If your company is like most U.S. businesses, it has been severely impacted by the ongoing coronavirus crisis and the stay-at-home orders that have been mandated across the country. Legislation was recently passed by Congress and signed into law that may make available disaster relief to your company: the Coronavirus Aid, Relief, and Economic Security Act (the "CARES" Act).
The CARES Act established a new business loan program, the Paycheck Protection Loan Program ("PPP"), which will enable a U.S. company qualifying as a small business to receive a loan in the amount of 2.5 times the company's monthly payroll costs. As part of the PPP, companies may be eligible for loan forgiveness on any loan proceeds applied during the eight-week period immediately following receipt of the loan towards payroll, rent, utilities, and interest on mortgage and debt obligations incurred prior to February 15, 2020, provided that all employees are kept on the payroll for the eight week period and the documentation verifying the use is submitted to the lender. Any loan proceeds that are not forgiven will have a maturity of 2 years and an interest rate of 1%. The program is described in more detail on this weblink. The interim regulations describing how the program will work are linked here and the FAQ addressing questions and answers is linked here.
To participate in this loan program, your company should submit an application through your primary bank. Alternatively, many online and non-bank business lenders are also participating in the loan program, so working through such a lender may be an available option.

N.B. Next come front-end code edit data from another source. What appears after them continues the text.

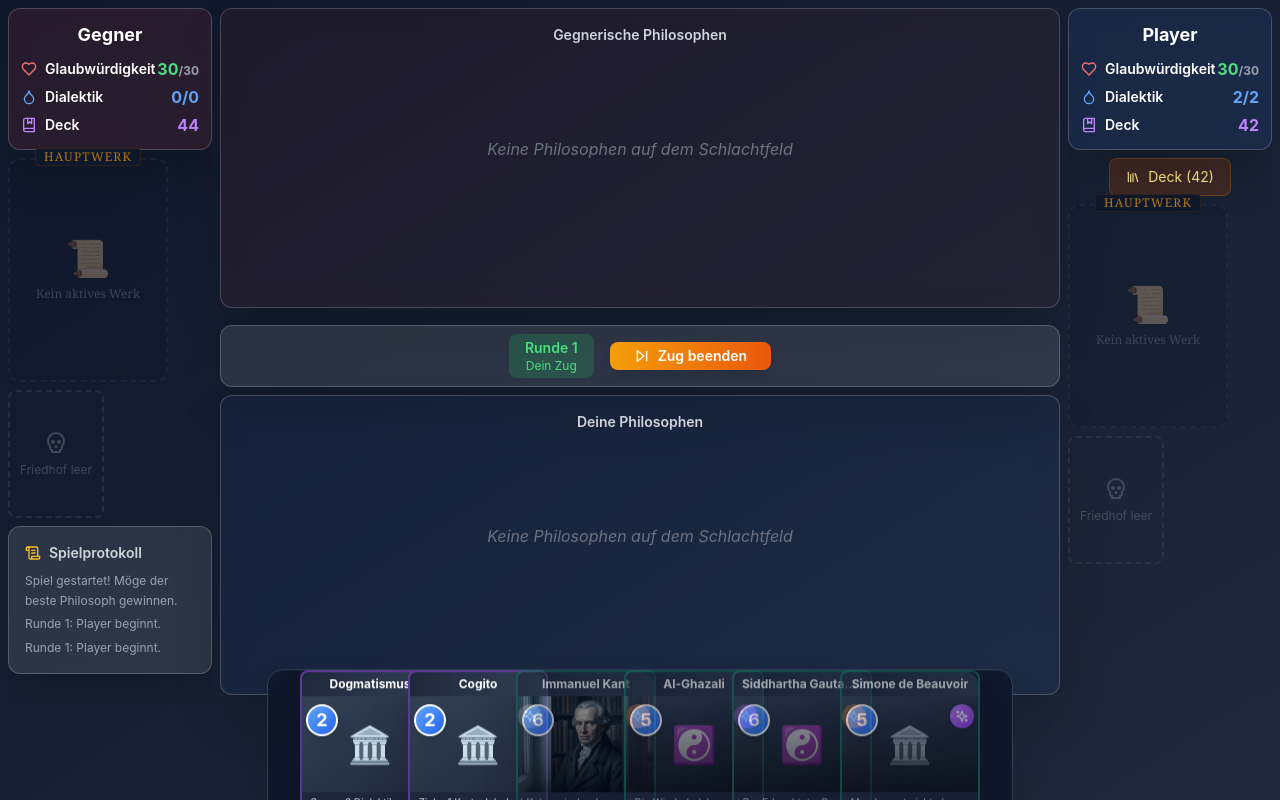
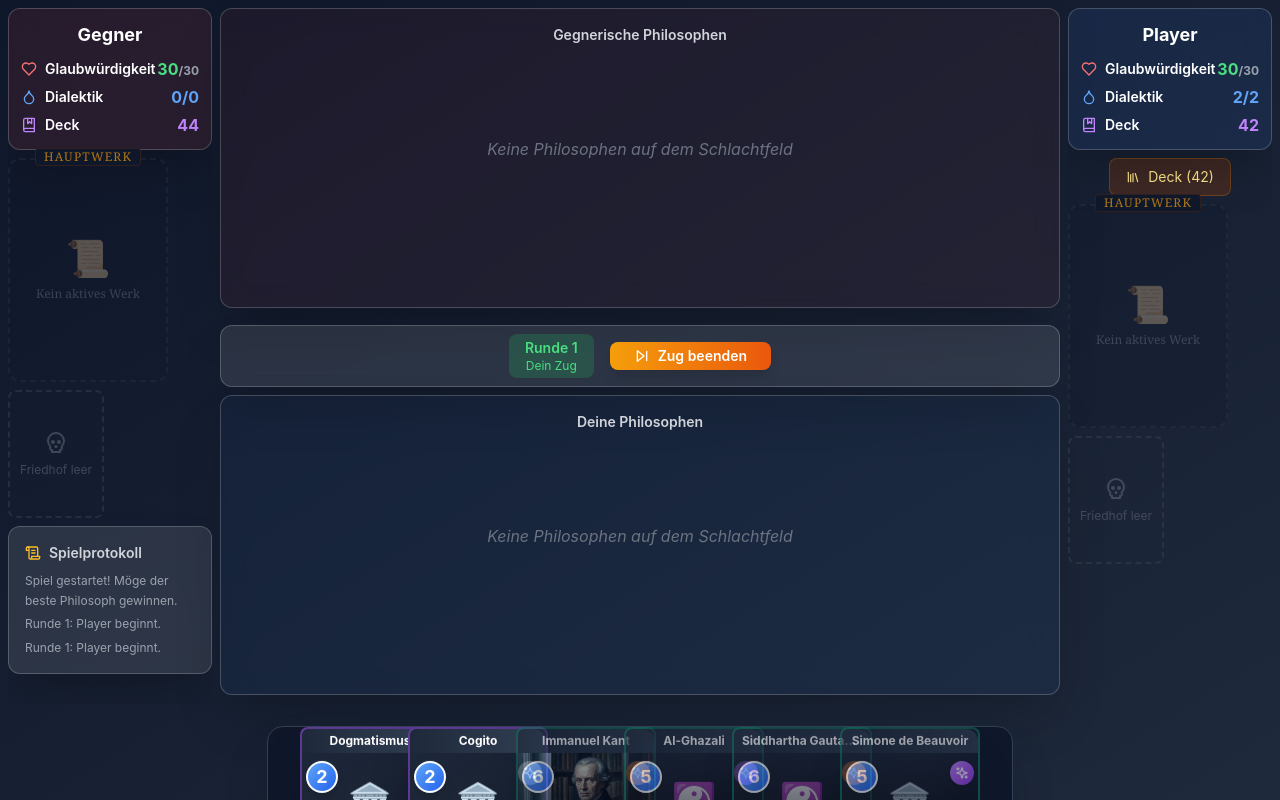
Before and after one commit to RamaJus/philosophy-ccg, a React (Vite) app: page / in a window 1280 px wide. Both pictures are taken after a click on the button 482 px from the left and 456 px from the top of the page. Built offline with nearby package versions, Linux system fonts and the light colour scheme.

Commit message:
UI Polish: Papyrus backgrounds, fixed preview overlap, reduced visible hand area

```diff
--- a/src/components/Card.tsx
+++ b/src/components/Card.tsx
@@ -93,7 +93,7 @@ export const Card: React.FC<CardProps> = ({
         <>
             {showPreview && createPortal(
                 <div className="fixed inset-0 z-[9999] flex items-center justify-center bg-black/80 backdrop-blur-sm" onClick={handleContextMenuRelease}>
-                    <div className="flex gap-4 items-center pointer-events-auto" onClick={(e) => e.stopPropagation()}>
+                    <div className="flex gap-8 items-center pointer-events-auto" onClick={(e) => e.stopPropagation()}>
                         <div className="relative transform scale-150 shadow-2xl">
                             <Card
                                 card={card}
@@ -154,7 +154,15 @@ export const Card: React.FC<CardProps> = ({
                     <Sparkles size={14} className="text-white" />
                 </div>
 
-                <div className={`h-24 ${isWittgenstein ? 'bg-gradient-to-br from-yellow-600 via-yellow-500 to-yellow-700' : 'bg-gradient-to-br from-slate-700 to-slate-800'} relative overflow-hidden flex items-center justify-center`}>
+                <div className={`h-24 ${isWittgenstein ? 'bg-gradient-to-br from-yellow-600 via-yellow-500 to-yellow-700' : isMinion ? 'bg-gradient-to-br from-amber-100 via-amber-50 to-yellow-100' : 'bg-gradient-to-br from-sky-100 via-blue-50 to-indigo-100'} relative overflow-hidden flex items-center justify-center`}
+                    style={{
+                        backgroundImage: `
+                            radial-gradient(ellipse at 20% 50%, rgba(139, 115, 85, 0.03) 0%, transparent 50%),
+                            radial-gradient(ellipse at 80% 20%, rgba(139, 115, 85, 0.02) 0%, transparent 40%),
+                            radial-gradient(ellipse at 50% 80%, rgba(139, 115, 85, 0.02) 0%, transparent 40%),
+                            linear-gradient(90deg, transparent 0%, rgba(139, 115, 85, 0.015) 50%, transparent 100%)
+                        `
+                    }}>
                     {card.image ? (
                         <img
                             src={card.image}
@@ -172,8 +180,15 @@ export const Card: React.FC<CardProps> = ({
                     )}
                 </div>
 
-                <div className={`px-2 py-1 flex-1 rounded-b-xl ${isWittgenstein ? 'bg-yellow-900/70' : 'bg-slate-800/90'} pb-8`}>
-                    <p className={`text-[10px] ${isWittgenstein ? 'text-yellow-50 font-semibold' : 'text-gray-300'} italic leading-tight line-clamp-4`}>
+                <div className={`px-2 py-1 flex-1 rounded-b-xl ${isWittgenstein ? 'bg-yellow-900/70' : isMinion ? 'bg-amber-50/95' : 'bg-sky-50/95'} pb-8`}
+                    style={{
+                        backgroundImage: `
+                            radial-gradient(ellipse at 20% 50%, rgba(139, 115, 85, 0.03) 0%, transparent 50%),
+                            radial-gradient(ellipse at 80% 20%, rgba(139, 115, 85, 0.02) 0%, transparent 40%),
+                            linear-gradient(90deg, transparent 0%, rgba(139, 115, 85, 0.015) 50%, transparent 100%)
+                        `
+                    }}>
+                    <p className={`text-[10px] ${isWittgenstein ? 'text-yellow-50 font-semibold' : isMinion ? 'text-amber-900' : 'text-indigo-900'} italic leading-tight line-clamp-4`}>
                         {card.description}
                     </p>
                 </div>
--- a/src/components/Hand.tsx
+++ b/src/components/Hand.tsx
@@ -11,7 +11,7 @@ interface HandProps {
 
 export const Hand: React.FC<HandProps> = ({ cards, onCardClick, selectedCardId, currentMana }) => {
     return (
-        <div className="group flex flex-col items-center transition-all duration-300 transform translate-y-[40%] hover:translate-y-0">
+        <div className="group flex flex-col items-center transition-all duration-300 transform translate-y-[66%] hover:translate-y-0">
             <div className="glass-panel px-8 py-4 bg-slate-900/90 backdrop-blur-md rounded-t-2xl border-t border-slate-700 shadow-2xl">
                 <h3 className="text-xs font-semibold mb-2 text-center text-gray-400 uppercase tracking-widest opacity-0 group-hover:opacity-100 transition-opacity">Deine Hand</h3>
                 <div className="flex gap-[-40px] justify-center items-end h-[160px] group-hover:h-[220px] transition-all duration-300">
```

In addition, your company may be eligible for an economic injury disaster loan advance of up to $10,000. Originally these advances were supposed to be available within 3 days of submitting an application; however, this now been revised to remove a deadline. Advances should be requested directly through the SBA website at this link. The loan advance will not have to be repaid but the amount may be deducted from a subsequently obtained PPP loan.
It is anticipated that the funds allocated to this program are going to run out before all the applications are processed, so companies are being encouraged to submit applications as soon as possible. It is unfortunately not clear how long businesses will have to wait to receive the aid. To date, the Silicon Valley IP Licensing Law Blog is only aware of one approved business and has heard of no business actually receiving any aid through these programs.